**To do:** The required result is every line of the records that includes "Above".

=== Begin Enclosure ===

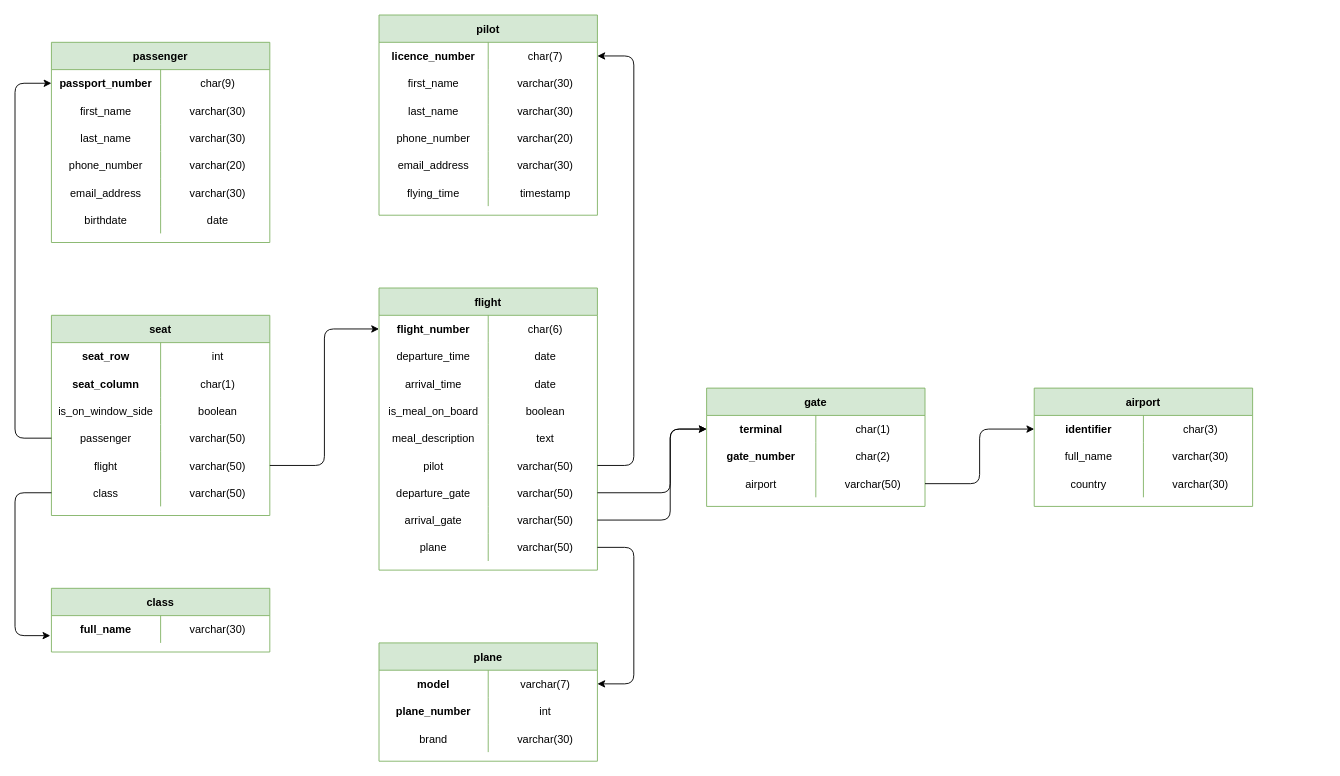
pauline-lr/Flight-manager keeps this draw.io diagram as Version 3.0/3.0 - schéma tables.drawio. Above is the earlier version. Source tidied: cells renumbered, new cells numbered last; positions are measured from the earlier drawing's top-left corner, leaving out a move shared by most shapes. Both pictures are drawn from the tidied source at 91%, with x=0, y=0 at pixel (15, 15).
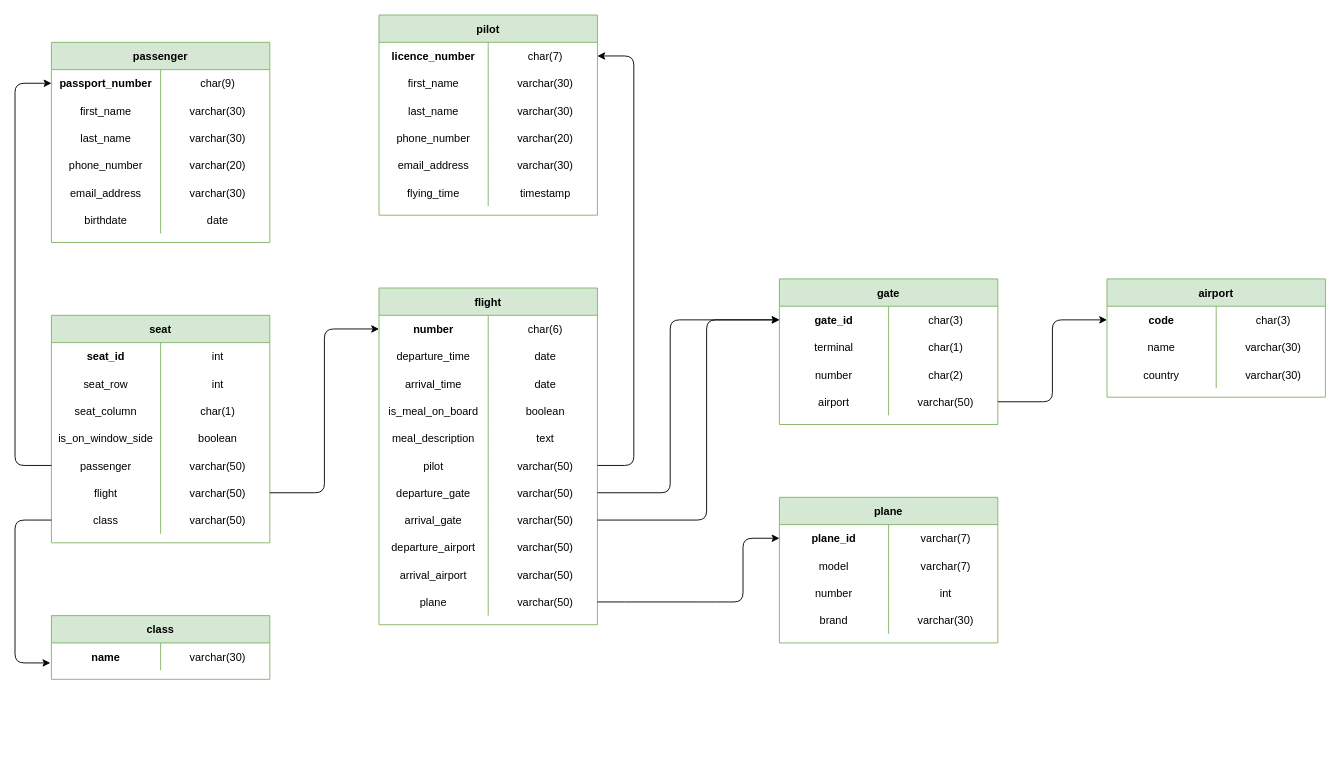
Above is the later version.

Unchanged cells that the change refers to:
```xml
<mxCell id="3" style="shape=partialRectangle;fillColor=none;top=0;left=0;bottom=0;right=0;points=[[0,0.5],[1,0.5]];portConstraint=eastwest;align=center;" parent="2" vertex="1">
  <mxGeometry y="30" width="240" height="30" as="geometry" />
</mxCell>
<mxCell id="21" style="shape=partialRectangle;fillColor=none;top=0;left=0;bottom=0;right=0;points=[[0,0.5],[1,0.5]];portConstraint=eastwest;align=center;" parent="2" vertex="1">
  <mxGeometry y="210" width="240" height="30" as="geometry" />
</mxCell>
<mxCell id="24" style="shape=partialRectangle;fillColor=none;top=0;left=0;bottom=0;right=0;points=[[0,0.5],[1,0.5]];portConstraint=eastwest;align=center;" parent="2" vertex="1">
  <mxGeometry y="240" width="240" height="30" as="geometry" />
</mxCell>
<mxCell id="31" style="shape=partialRectangle;fillColor=none;top=0;left=0;bottom=0;right=0;points=[[0,0.5],[1,0.5]];portConstraint=eastwest;align=center;" parent="30" vertex="1">
  <mxGeometry y="30" width="240" height="30" as="geometry" />
</mxCell>
<mxCell id="34" style="shape=partialRectangle;fillColor=none;top=0;left=0;bottom=0;right=0;align=center;" parent="30" vertex="1">
  <mxGeometry y="60" width="240" height="30" as="geometry" />
</mxCell>
<mxCell id="89" style="shape=partialRectangle;fillColor=none;top=0;left=0;bottom=0;right=0;points=[[0,0.5],[1,0.5]];portConstraint=eastwest;align=center;" parent="88" vertex="1">
  <mxGeometry y="30" width="240" height="30" as="geometry" />
</mxCell>
<mxCell id="112" style="shape=partialRectangle;fillColor=none;top=0;left=0;bottom=0;right=0;points=[[0,0.5],[1,0.5]];portConstraint=eastwest;align=center;" parent="111" vertex="1">
  <mxGeometry y="30" width="240" height="30" as="geometry" />
</mxCell>
```

The edit, as a diff of the source:
```diff
@@
     <mxCell id="2" value="flight" style="shape=table;startSize=30;childLayout=tableLayout;rowLines=0;fontStyle=1;align=center;fillColor=#d5e8d4;strokeColor=#82b366;" parent="1" vertex="1">
-      <mxGeometry x="400" y="300" width="240" height="310" as="geometry" />
+      <mxGeometry x="400" y="300" width="240" height="370" as="geometry" />
     </mxCell>
@@
-    <mxCell id="4" value="flight_number" style="shape=partialRectangle;fillColor=none;top=0;left=0;bottom=0;right=0;fontStyle=1;overflow=hidden;align=center;" parent="3" vertex="1">
+    <mxCell id="4" value="number" style="shape=partialRectangle;fillColor=none;top=0;left=0;bottom=0;right=0;fontStyle=1;overflow=hidden;align=center;" parent="3" vertex="1">
       <mxGeometry width="120" height="30" as="geometry" />
     </mxCell>
@@
+    <mxCell id="129" style="shape=partialRectangle;fillColor=none;top=0;left=0;bottom=0;right=0;align=center;" parent="2" vertex="1">
+      <mxGeometry y="270" width="240" height="30" as="geometry" />
+    </mxCell>
+    <mxCell id="130" value="departure_airport" style="shape=partialRectangle;fillColor=none;top=0;left=0;bottom=0;right=0;fontStyle=0;overflow=hidden;align=center;" parent="129" vertex="1">
+      <mxGeometry width="120" height="30" as="geometry" />
+    </mxCell>
+    <mxCell id="131" value="varchar(50)" style="shape=partialRectangle;fillColor=none;top=0;left=0;bottom=0;right=0;align=center;spacingLeft=6;fontStyle=0;overflow=hidden;" parent="129" vertex="1">
+      <mxGeometry x="120" width="120" height="30" as="geometry" />
+    </mxCell>
+    <mxCell id="132" style="shape=partialRectangle;fillColor=none;top=0;left=0;bottom=0;right=0;align=center;" parent="2" vertex="1">
+      <mxGeometry y="300" width="240" height="30" as="geometry" />
+    </mxCell>
+    <mxCell id="133" value="arrival_airport" style="shape=partialRectangle;fillColor=none;top=0;left=0;bottom=0;right=0;fontStyle=0;overflow=hidden;align=center;" parent="132" vertex="1">
+      <mxGeometry width="120" height="30" as="geometry" />
+    </mxCell>
+    <mxCell id="134" value="varchar(50)" style="shape=partialRectangle;fillColor=none;top=0;left=0;bottom=0;right=0;align=center;spacingLeft=6;fontStyle=0;overflow=hidden;" parent="132" vertex="1">
+      <mxGeometry x="120" width="120" height="30" as="geometry" />
+    </mxCell>
     <mxCell id="27" style="shape=partialRectangle;fillColor=none;top=0;left=0;bottom=0;right=0;points=[[0,0.5],[1,0.5]];portConstraint=eastwest;align=center;" parent="2" vertex="1">
-      <mxGeometry y="270" width="240" height="30" as="geometry" />
+      <mxGeometry y="330" width="240" height="30" as="geometry" />
     </mxCell>
@@
     <mxCell id="30" value="airport" style="shape=table;startSize=30;childLayout=tableLayout;rowLines=0;fontStyle=1;align=center;fillColor=#d5e8d4;strokeColor=#82b366;" parent="1" vertex="1">
-      <mxGeometry x="1120" y="410" width="240" height="130" as="geometry" />
+      <mxGeometry x="1200" y="290" width="240" height="130" as="geometry" />
     </mxCell>
@@
-    <mxCell id="32" value="identifier" style="shape=partialRectangle;fillColor=none;top=0;left=0;bottom=0;right=0;fontStyle=1;overflow=hidden;align=center;" parent="31" vertex="1">
+    <mxCell id="32" value="code" style="shape=partialRectangle;fillColor=none;top=0;left=0;bottom=0;right=0;fontStyle=1;overflow=hidden;align=center;" parent="31" vertex="1">
       <mxGeometry width="120" height="30" as="geometry" />
     </mxCell>
@@
-    <mxCell id="35" value="full_name" style="shape=partialRectangle;fillColor=none;top=0;left=0;bottom=0;right=0;fontStyle=0;overflow=hidden;align=center;" parent="34" vertex="1">
+    <mxCell id="35" value="name" style="shape=partialRectangle;fillColor=none;top=0;left=0;bottom=0;right=0;fontStyle=0;overflow=hidden;align=center;" parent="34" vertex="1">
       <mxGeometry width="120" height="30" as="geometry" />
     </mxCell>
@@
     <mxCell id="40" value="plane" style="shape=table;startSize=30;childLayout=tableLayout;rowLines=0;fontStyle=1;align=center;fillColor=#d5e8d4;strokeColor=#82b366;" parent="1" vertex="1">
-      <mxGeometry x="400" y="690" width="240" height="130" as="geometry" />
+      <mxGeometry x="840" y="530" width="240" height="160" as="geometry" />
     </mxCell>
+    <mxCell id="135" style="shape=partialRectangle;fillColor=none;top=0;left=0;bottom=0;right=0;points=[[0,0.5],[1,0.5]];portConstraint=eastwest;align=center;" parent="40" vertex="1">
+      <mxGeometry y="30" width="240" height="30" as="geometry" />
+    </mxCell>
+    <mxCell id="136" value="plane_id" style="shape=partialRectangle;fillColor=none;top=0;left=0;bottom=0;right=0;fontStyle=1;overflow=hidden;align=center;" parent="135" vertex="1">
+      <mxGeometry width="120" height="30" as="geometry" />
+    </mxCell>
+    <mxCell id="137" value="varchar(7)" style="shape=partialRectangle;fillColor=none;top=0;left=0;bottom=0;right=0;align=center;spacingLeft=6;fontStyle=0;overflow=hidden;" parent="135" vertex="1">
+      <mxGeometry x="120" width="120" height="30" as="geometry" />
+    </mxCell>
     <mxCell id="41" style="shape=partialRectangle;fillColor=none;top=0;left=0;bottom=0;right=0;points=[[0,0.5],[1,0.5]];portConstraint=eastwest;align=center;" parent="40" vertex="1">
-      <mxGeometry y="30" width="240" height="30" as="geometry" />
+      <mxGeometry y="60" width="240" height="30" as="geometry" />
     </mxCell>
-    <mxCell id="42" value="model" style="shape=partialRectangle;fillColor=none;top=0;left=0;bottom=0;right=0;fontStyle=1;overflow=hidden;align=center;" parent="41" vertex="1">
+    <mxCell id="42" value="model" style="shape=partialRectangle;fillColor=none;top=0;left=0;bottom=0;right=0;fontStyle=0;overflow=hidden;align=center;" parent="41" vertex="1">
       <mxGeometry width="120" height="30" as="geometry" />
     </mxCell>
@@
     <mxCell id="44" style="shape=partialRectangle;fillColor=none;top=0;left=0;bottom=0;right=0;align=center;" parent="40" vertex="1">
-      <mxGeometry y="60" width="240" height="30" as="geometry" />
+      <mxGeometry y="90" width="240" height="30" as="geometry" />
     </mxCell>
-    <mxCell id="45" value="plane_number" style="shape=partialRectangle;fillColor=none;top=0;left=0;bottom=0;right=0;fontStyle=1;overflow=hidden;align=center;" parent="44" vertex="1">
+    <mxCell id="45" value="number" style="shape=partialRectangle;fillColor=none;top=0;left=0;bottom=0;right=0;fontStyle=0;overflow=hidden;align=center;" parent="44" vertex="1">
       <mxGeometry width="120" height="30" as="geometry" />
     </mxCell>
@@
     <mxCell id="47" style="shape=partialRectangle;fillColor=none;top=0;left=0;bottom=0;right=0;align=center;" parent="40" vertex="1">
-      <mxGeometry y="90" width="240" height="30" as="geometry" />
+      <mxGeometry y="120" width="240" height="30" as="geometry" />
     </mxCell>
@@
     <mxCell id="69" value="seat" style="shape=table;startSize=30;childLayout=tableLayout;rowLines=0;fontStyle=1;align=center;fillColor=#d5e8d4;strokeColor=#82b366;" parent="1" vertex="1">
-      <mxGeometry x="40" y="330" width="240" height="220" as="geometry" />
+      <mxGeometry x="40" y="330" width="240" height="250" as="geometry" />
     </mxCell>
+    <mxCell id="138" style="shape=partialRectangle;fillColor=none;top=0;left=0;bottom=0;right=0;align=center;" parent="69" vertex="1">
+      <mxGeometry y="30" width="240" height="30" as="geometry" />
+    </mxCell>
+    <mxCell id="139" value="seat_id" style="shape=partialRectangle;fillColor=none;top=0;left=0;bottom=0;right=0;fontStyle=1;overflow=hidden;align=center;" parent="138" vertex="1">
+      <mxGeometry width="120" height="30" as="geometry" />
+    </mxCell>
+    <mxCell id="140" value="int" style="shape=partialRectangle;fillColor=none;top=0;left=0;bottom=0;right=0;align=center;spacingLeft=6;fontStyle=0;overflow=hidden;" parent="138" vertex="1">
+      <mxGeometry x="120" width="120" height="30" as="geometry" />
+    </mxCell>
     <mxCell id="70" style="shape=partialRectangle;fillColor=none;top=0;left=0;bottom=0;right=0;align=center;" parent="69" vertex="1">
-      <mxGeometry y="30" width="240" height="30" as="geometry" />
+      <mxGeometry y="60" width="240" height="30" as="geometry" />
     </mxCell>
-    <mxCell id="71" value="seat_row" style="shape=partialRectangle;fillColor=none;top=0;left=0;bottom=0;right=0;fontStyle=1;overflow=hidden;align=center;" parent="70" vertex="1">
+    <mxCell id="71" value="seat_row" style="shape=partialRectangle;fillColor=none;top=0;left=0;bottom=0;right=0;fontStyle=0;overflow=hidden;align=center;" parent="70" vertex="1">
       <mxGeometry width="120" height="30" as="geometry" />
     </mxCell>
@@
     <mxCell id="73" style="shape=partialRectangle;fillColor=none;top=0;left=0;bottom=0;right=0;align=center;" parent="69" vertex="1">
-      <mxGeometry y="60" width="240" height="30" as="geometry" />
+      <mxGeometry y="90" width="240" height="30" as="geometry" />
     </mxCell>
-    <mxCell id="74" value="seat_column" style="shape=partialRectangle;fillColor=none;top=0;left=0;bottom=0;right=0;fontStyle=1;overflow=hidden;align=center;" parent="73" vertex="1">
+    <mxCell id="74" value="seat_column" style="shape=partialRectangle;fillColor=none;top=0;left=0;bottom=0;right=0;fontStyle=0;overflow=hidden;align=center;" parent="73" vertex="1">
       <mxGeometry width="120" height="30" as="geometry" />
     </mxCell>
@@
     <mxCell id="76" style="shape=partialRectangle;fillColor=none;top=0;left=0;bottom=0;right=0;align=center;" parent="69" vertex="1">
-      <mxGeometry y="90" width="240" height="30" as="geometry" />
+      <mxGeometry y="120" width="240" height="30" as="geometry" />
     </mxCell>
@@
     <mxCell id="79" style="shape=partialRectangle;fillColor=none;top=0;left=0;bottom=0;right=0;points=[[0,0.5],[1,0.5]];portConstraint=eastwest;align=center;" parent="69" vertex="1">
-      <mxGeometry y="120" width="240" height="30" as="geometry" />
+      <mxGeometry y="150" width="240" height="30" as="geometry" />
     </mxCell>
@@
     <mxCell id="82" style="shape=partialRectangle;fillColor=none;top=0;left=0;bottom=0;right=0;points=[[0,0.5],[1,0.5]];portConstraint=eastwest;align=center;" parent="69" vertex="1">
-      <mxGeometry y="150" width="240" height="30" as="geometry" />
+      <mxGeometry y="180" width="240" height="30" as="geometry" />
     </mxCell>
@@
     <mxCell id="85" style="shape=partialRectangle;fillColor=none;top=0;left=0;bottom=0;right=0;points=[[0,0.5],[1,0.5]];portConstraint=eastwest;align=center;" parent="69" vertex="1">
-      <mxGeometry y="180" width="240" height="30" as="geometry" />
+      <mxGeometry y="210" width="240" height="30" as="geometry" />
     </mxCell>
@@
     <mxCell id="107" style="endArrow=classic;startArrow=none;html=1;exitX=1;exitY=0.5;exitDx=0;exitDy=0;entryX=0;entryY=0.5;entryDx=0;entryDy=0;startFill=0;align=center;" parent="1" edge="1" source="82" target="3">
       <mxGeometry relative="1" as="geometry">
         <Array as="points">
-          <mxPoint x="340" y="495" />
+          <mxPoint x="340" y="525" />
           <mxPoint x="340" y="345" />
         </Array>
       </mxGeometry>
     </mxCell>
     <mxCell id="108" style="endArrow=none;startArrow=classic;html=1;entryX=0;entryY=0.5;entryDx=0;entryDy=0;exitX=0;exitY=0.5;exitDx=0;exitDy=0;endFill=0;align=center;" parent="1" edge="1" source="89" target="79">
       <mxGeometry relative="1" as="geometry">
         <Array as="points">
           <mxPoint y="75" />
-          <mxPoint y="465" />
+          <mxPoint y="495" />
         </Array>
       </mxGeometry>
     </mxCell>
@@
-    <mxCell id="110" style="endArrow=classic;html=1;exitX=1;exitY=0.5;exitDx=0;exitDy=0;align=center;entryX=1;entryY=0.5;entryDx=0;entryDy=0;" parent="1" edge="1" source="27" target="41">
+    <mxCell id="110" style="endArrow=classic;html=1;exitX=1;exitY=0.5;exitDx=0;exitDy=0;align=center;entryX=0;entryY=0.5;entryDx=0;entryDy=0;" parent="1" edge="1" source="27" target="135">
       <mxGeometry relative="1" as="geometry">
         <Array as="points">
-          <mxPoint x="680" y="585" />
-          <mxPoint x="680" y="735" />
+          <mxPoint x="680" y="645" />
+          <mxPoint x="760" y="645" />
+          <mxPoint x="800" y="645" />
+          <mxPoint x="800" y="575" />
         </Array>
       </mxGeometry>
     </mxCell>
     <mxCell id="111" value="class" style="shape=table;startSize=30;childLayout=tableLayout;rowLines=0;fontStyle=1;align=center;fillColor=#d5e8d4;strokeColor=#82b366;" parent="1" vertex="1">
-      <mxGeometry x="40" y="630" width="240" height="70" as="geometry" />
+      <mxGeometry x="40" y="660" width="240" height="70" as="geometry" />
     </mxCell>
@@
-    <mxCell id="113" value="full_name" style="shape=partialRectangle;fillColor=none;top=0;left=0;bottom=0;right=0;fontStyle=1;overflow=hidden;align=center;" parent="112" vertex="1">
+    <mxCell id="113" value="name" style="shape=partialRectangle;fillColor=none;top=0;left=0;bottom=0;right=0;fontStyle=1;overflow=hidden;align=center;" parent="112" vertex="1">
       <mxGeometry width="120" height="30" as="geometry" />
     </mxCell>
@@
     <mxCell id="115" style="endArrow=classic;html=1;exitX=0;exitY=0.5;exitDx=0;exitDy=0;entryX=-0.005;entryY=0.733;entryDx=0;entryDy=0;entryPerimeter=0;align=center;" parent="1" edge="1" source="85" target="112">
       <mxGeometry relative="1" as="geometry">
         <Array as="points">
-          <mxPoint y="525" />
-          <mxPoint y="682" />
+          <mxPoint y="555" />
+          <mxPoint y="712" />
         </Array>
       </mxGeometry>
     </mxCell>
     <mxCell id="116" value="gate" style="shape=table;startSize=30;childLayout=tableLayout;rowLines=0;fontStyle=1;align=center;fillColor=#d5e8d4;strokeColor=#82b366;" parent="1" vertex="1">
-      <mxGeometry x="760" y="410" width="240" height="130" as="geometry" />
+      <mxGeometry x="840" y="290" width="240" height="160" as="geometry" />
     </mxCell>
+    <mxCell id="141" style="shape=partialRectangle;fillColor=none;top=0;left=0;bottom=0;right=0;points=[[0,0.5],[1,0.5]];portConstraint=eastwest;align=center;" parent="116" vertex="1">
+      <mxGeometry y="30" width="240" height="30" as="geometry" />
+    </mxCell>
+    <mxCell id="142" value="gate_id" style="shape=partialRectangle;fillColor=none;top=0;left=0;bottom=0;right=0;fontStyle=1;overflow=hidden;align=center;" parent="141" vertex="1">
+      <mxGeometry width="120" height="30" as="geometry" />
+    </mxCell>
+    <mxCell id="143" value="char(3)" style="shape=partialRectangle;fillColor=none;top=0;left=0;bottom=0;right=0;align=center;spacingLeft=6;fontStyle=0;overflow=hidden;" parent="141" vertex="1">
+      <mxGeometry x="120" width="120" height="30" as="geometry" />
+    </mxCell>
     <mxCell id="117" style="shape=partialRectangle;fillColor=none;top=0;left=0;bottom=0;right=0;points=[[0,0.5],[1,0.5]];portConstraint=eastwest;align=center;" parent="116" vertex="1">
-      <mxGeometry y="30" width="240" height="30" as="geometry" />
+      <mxGeometry y="60" width="240" height="30" as="geometry" />
     </mxCell>
-    <mxCell id="118" value="terminal" style="shape=partialRectangle;fillColor=none;top=0;left=0;bottom=0;right=0;fontStyle=1;overflow=hidden;align=center;" parent="117" vertex="1">
+    <mxCell id="118" value="terminal" style="shape=partialRectangle;fillColor=none;top=0;left=0;bottom=0;right=0;fontStyle=0;overflow=hidden;align=center;" parent="117" vertex="1">
       <mxGeometry width="120" height="30" as="geometry" />
     </mxCell>
@@
     <mxCell id="120" style="shape=partialRectangle;fillColor=none;top=0;left=0;bottom=0;right=0;align=center;" parent="116" vertex="1">
-      <mxGeometry y="60" width="240" height="30" as="geometry" />
+      <mxGeometry y="90" width="240" height="30" as="geometry" />
     </mxCell>
-    <mxCell id="121" value="gate_number" style="shape=partialRectangle;fillColor=none;top=0;left=0;bottom=0;right=0;fontStyle=1;overflow=hidden;align=center;" parent="120" vertex="1">
+    <mxCell id="121" value="number" style="shape=partialRectangle;fillColor=none;top=0;left=0;bottom=0;right=0;fontStyle=0;overflow=hidden;align=center;" parent="120" vertex="1">
       <mxGeometry width="120" height="30" as="geometry" />
     </mxCell>
@@
     <mxCell id="123" style="shape=partialRectangle;fillColor=none;top=0;left=0;bottom=0;right=0;points=[[0,0.5],[1,0.5]];portConstraint=eastwest;align=center;" parent="116" vertex="1">
-      <mxGeometry y="90" width="240" height="30" as="geometry" />
+      <mxGeometry y="120" width="240" height="30" as="geometry" />
     </mxCell>
@@
-    <mxCell id="126" style="endArrow=classic;html=1;align=center;exitX=1;exitY=0.5;exitDx=0;exitDy=0;entryX=0;entryY=0.5;entryDx=0;entryDy=0;" parent="1" edge="1" source="21" target="117">
+    <mxCell id="126" style="endArrow=classic;html=1;align=center;exitX=1;exitY=0.5;exitDx=0;exitDy=0;entryX=0;entryY=0.5;entryDx=0;entryDy=0;" parent="1" edge="1" source="21" target="141">
       <mxGeometry relative="1" as="geometry">
         <Array as="points">
           <mxPoint x="720" y="525" />
-          <mxPoint x="720" y="455" />
+          <mxPoint x="720" y="335" />
         </Array>
       </mxGeometry>
     </mxCell>
-    <mxCell id="127" style="endArrow=classic;html=1;align=center;exitX=1;exitY=0.5;exitDx=0;exitDy=0;entryX=0;entryY=0.5;entryDx=0;entryDy=0;" parent="1" edge="1" source="24" target="117">
+    <mxCell id="127" style="endArrow=classic;html=1;align=center;exitX=1;exitY=0.5;exitDx=0;exitDy=0;entryX=0;entryY=0.5;entryDx=0;entryDy=0;" parent="1" edge="1" source="24" target="141">
       <mxGeometry relative="1" as="geometry">
         <Array as="points">
-          <mxPoint x="720" y="555" />
-          <mxPoint x="720" y="455" />
+          <mxPoint x="760" y="555" />
+          <mxPoint x="760" y="335" />
         </Array>
       </mxGeometry>
     </mxCell>
     <mxCell id="128" style="endArrow=classic;html=1;align=center;exitX=1;exitY=0.5;exitDx=0;exitDy=0;entryX=0;entryY=0.5;entryDx=0;entryDy=0;" parent="1" edge="1" source="123" target="31">
       <mxGeometry relative="1" as="geometry">
         <Array as="points">
-          <mxPoint x="1060" y="515" />
-          <mxPoint x="1060" y="455" />
+          <mxPoint x="1140" y="425" />
+          <mxPoint x="1140" y="335" />
         </Array>
       </mxGeometry>
     </mxCell>
```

=== End Enclosure ===

**Answer space:**
pauline-lr/Flight-manager keeps this draw.io diagram as Version 3.0/3.0 - schéma tables.drawio. Above is the earlier version. Source tidied: cells renumbered, new cells numbered last; positions are measured from the earlier drawing's top-left corner, leaving out a move shared by most shapes. Both pictures are drawn from the tidied source at 91%, with x=0, y=0 at pixel (15, 15).
Above is the later version.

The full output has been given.